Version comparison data
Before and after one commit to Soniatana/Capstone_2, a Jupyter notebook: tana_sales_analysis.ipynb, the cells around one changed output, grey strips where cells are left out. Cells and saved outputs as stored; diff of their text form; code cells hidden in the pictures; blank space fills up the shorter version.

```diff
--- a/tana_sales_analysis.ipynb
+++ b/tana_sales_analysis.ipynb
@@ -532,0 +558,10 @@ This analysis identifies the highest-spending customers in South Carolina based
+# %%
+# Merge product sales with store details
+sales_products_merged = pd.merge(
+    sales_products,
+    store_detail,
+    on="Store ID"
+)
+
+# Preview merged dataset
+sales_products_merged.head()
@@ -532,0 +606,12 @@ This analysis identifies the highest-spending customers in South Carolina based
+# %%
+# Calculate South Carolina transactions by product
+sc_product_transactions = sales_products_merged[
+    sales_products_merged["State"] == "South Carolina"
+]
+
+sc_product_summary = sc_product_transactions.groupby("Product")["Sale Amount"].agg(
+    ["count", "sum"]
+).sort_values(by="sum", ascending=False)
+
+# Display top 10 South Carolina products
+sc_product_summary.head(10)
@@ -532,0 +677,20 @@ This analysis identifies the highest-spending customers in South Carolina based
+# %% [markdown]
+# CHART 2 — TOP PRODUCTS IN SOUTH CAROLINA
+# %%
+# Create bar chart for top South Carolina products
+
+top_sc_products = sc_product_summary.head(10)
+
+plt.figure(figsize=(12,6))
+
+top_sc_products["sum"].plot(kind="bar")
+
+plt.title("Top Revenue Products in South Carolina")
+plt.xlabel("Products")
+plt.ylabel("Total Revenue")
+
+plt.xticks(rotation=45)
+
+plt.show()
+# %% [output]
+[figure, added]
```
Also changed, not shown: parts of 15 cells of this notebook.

### PROBLEM TO SOLVE
Return each line of the data above that includes the word "Revenue".

### ANSWER TO THE PROBLEM
+plt.title("Top Revenue Products in South Carolina")
+plt.ylabel("Total Revenue")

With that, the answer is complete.